The wide—open spaces of Nevada are scattered with the crumbling remains of long abandoned ghost towns which sprung up around gold and silver mines in the 1800’s. At least 1,700 documented sites of abandoned and still—active mines can be found on maps of Nevada. My newsletter on Nevada Ghost towns has details on twelve of the most photogenic ghost towns in the mountains of central Nevada and the southern deserts. Tips on when to travel and the best time of day for the best light are included with photographs of the mines and the miners’ shacks plus the remains of old store fronts and saloons. The town of Belmont, Nevada, forty—five miles north of Tonopah, became the largest city in southern Nevada and was the county seat of Nye County in 1867, attracting a population of almost two—thousand people before the mines shut down in the late 1880s. Many ruins remain from the 1800s. There is a block—long row of businesses on both sides of the main street. Only two still have standing facades. The others have standing stone walls interspersed with more recently—built cottages. An old fire engine, some farm equipment, and rusty mining machinery has been parked along the main street. At the top of the main street is a large, restored building now called the Belmont Monitor Inn and Steakhouse. It’s now a bed and breakfast establishment. The building originally housed the Combination Silver Mining Company offices.

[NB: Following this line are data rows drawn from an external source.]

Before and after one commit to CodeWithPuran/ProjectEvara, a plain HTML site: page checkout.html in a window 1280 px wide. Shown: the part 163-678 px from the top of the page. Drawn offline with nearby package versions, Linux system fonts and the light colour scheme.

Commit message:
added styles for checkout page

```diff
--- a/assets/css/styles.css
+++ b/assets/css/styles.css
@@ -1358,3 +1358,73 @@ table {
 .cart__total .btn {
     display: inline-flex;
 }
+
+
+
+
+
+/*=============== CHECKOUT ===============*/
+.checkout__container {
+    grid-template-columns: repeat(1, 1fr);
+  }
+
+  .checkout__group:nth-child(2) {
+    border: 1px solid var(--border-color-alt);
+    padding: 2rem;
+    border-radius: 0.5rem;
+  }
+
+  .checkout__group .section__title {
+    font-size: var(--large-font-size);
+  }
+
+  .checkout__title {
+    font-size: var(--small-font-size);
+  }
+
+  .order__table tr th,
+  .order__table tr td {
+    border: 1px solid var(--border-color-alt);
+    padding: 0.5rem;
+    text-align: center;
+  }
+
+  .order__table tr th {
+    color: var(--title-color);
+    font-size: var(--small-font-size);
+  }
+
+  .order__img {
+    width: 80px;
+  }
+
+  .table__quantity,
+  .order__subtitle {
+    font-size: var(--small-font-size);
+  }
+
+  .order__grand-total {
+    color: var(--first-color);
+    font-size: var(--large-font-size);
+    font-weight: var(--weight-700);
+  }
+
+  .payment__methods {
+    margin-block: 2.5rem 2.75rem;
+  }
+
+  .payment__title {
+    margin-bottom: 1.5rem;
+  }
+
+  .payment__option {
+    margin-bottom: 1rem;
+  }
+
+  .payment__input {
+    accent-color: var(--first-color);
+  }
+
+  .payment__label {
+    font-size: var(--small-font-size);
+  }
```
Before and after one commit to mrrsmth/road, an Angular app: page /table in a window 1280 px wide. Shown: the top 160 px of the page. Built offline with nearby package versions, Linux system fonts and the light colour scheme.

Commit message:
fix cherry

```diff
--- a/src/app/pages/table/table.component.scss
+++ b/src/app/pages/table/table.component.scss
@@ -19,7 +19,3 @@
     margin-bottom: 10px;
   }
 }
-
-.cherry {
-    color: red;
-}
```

Next door is a saloon with an old buggy parked out in front.
Notes and images from Bob Hitchman.